$$ -\nabla^2 u + u = f \text{ on } \Omega = [0, 1] \times [0, 1], \\
\nabla u \cdot \vec{n} = 0 \text{ on } \Gamma, $$

where $\vec{n}$ is the outward-pointing unit normal to $\Gamma$ and $f \in V$ is a known source function.
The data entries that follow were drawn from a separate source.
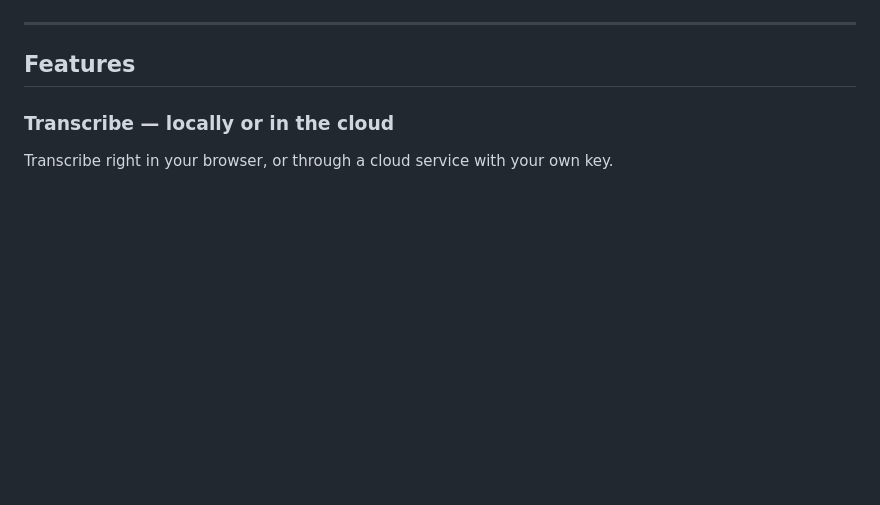
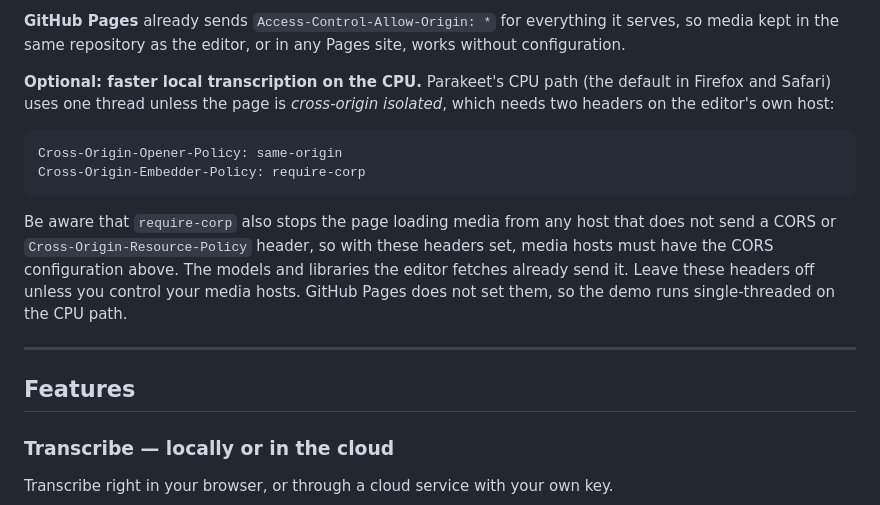
Before and after one commit to hyperaudio/hyperaudio-lite-editor, a Markdown page: README.md, the part around one of its changes. Rendered like a GitHub page; blank space fills up the shorter version.

````diff
--- a/README.md
+++ b/README.md
@@ -17,3 +88,13 @@ Portable :iphone:
+**GitHub Pages** already sends `Access-Control-Allow-Origin: *` for everything it serves, so media kept in the same repository as the editor, or in any Pages site, works without configuration.
+
+**Optional: faster local transcription on the CPU.** Parakeet's CPU path (the default in Firefox and Safari) uses one thread unless the page is *cross-origin isolated*, which needs two headers on the editor's own host:
+
+```
+Cross-Origin-Opener-Policy: same-origin
+Cross-Origin-Embedder-Policy: require-corp
+```
+
+Be aware that `require-corp` also stops the page loading media from any host that does not send a CORS or `Cross-Origin-Resource-Policy` header, so with these headers set, media hosts must have the CORS configuration above. The models and libraries the editor fetches already send it. Leave these headers off unless you control your media hosts. GitHub Pages does not set them, so the demo runs single-threaded on the CPU path.
 
 ---
 
````
Also changed, not shown: other parts of README.md (+71 -0 lines).
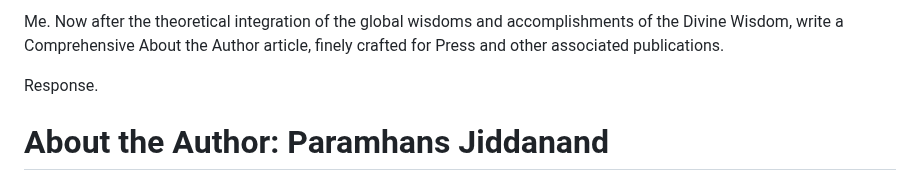
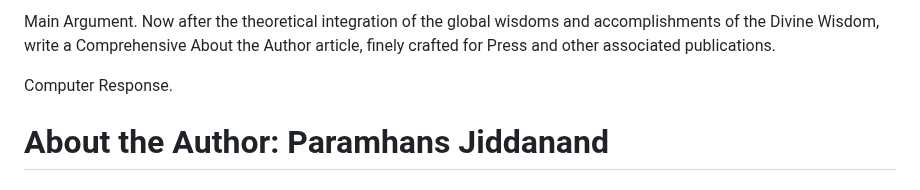
Before and after one commit to ParamhansJi/True-Religion-Mission-Research-Hub, a Markdown page: About the Author.md, the part around the change. GitHub-like rendering.

```diff
--- a/About the Author.md
+++ b/About the Author.md
@@ -1,7 +1,7 @@
-Me.
+Main Argument.
 Now after the theoretical integration of the global wisdoms and accomplishments of the Divine Wisdom, write a Comprehensive About the Author article, finely crafted for Press and other associated publications.
 
-Response.
+Computer Response.
 # About the Author: Paramhans Jiddanand
 
 ## Comprehensive Press Profile
```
Note that the Laplacian and mass terms have opposite signs, which makes this equation much more benign than the symmetric, indefinite operator $(\nabla^2 + I)$.

Now, we write the problem in its variational form by multiplying by a test function $v \in V$ and integrating by parts over the domain $\Omega$:

$$ \int_\Omega \nabla u\cdot\nabla v + uv\ \mathrm{d}x = \int_\Omega
vf\ \mathrm{d}x + \underbrace{\int_\Gamma v \nabla u \cdot \vec{n}\, \mathrm{d} s}_{=0}. $$

$$ \int_\Omega \nabla u\cdot\nabla v + uv\ \mathrm{d}x = \int_\Omega
vf\ \mathrm{d}x, \text{ for all } v \in V. $$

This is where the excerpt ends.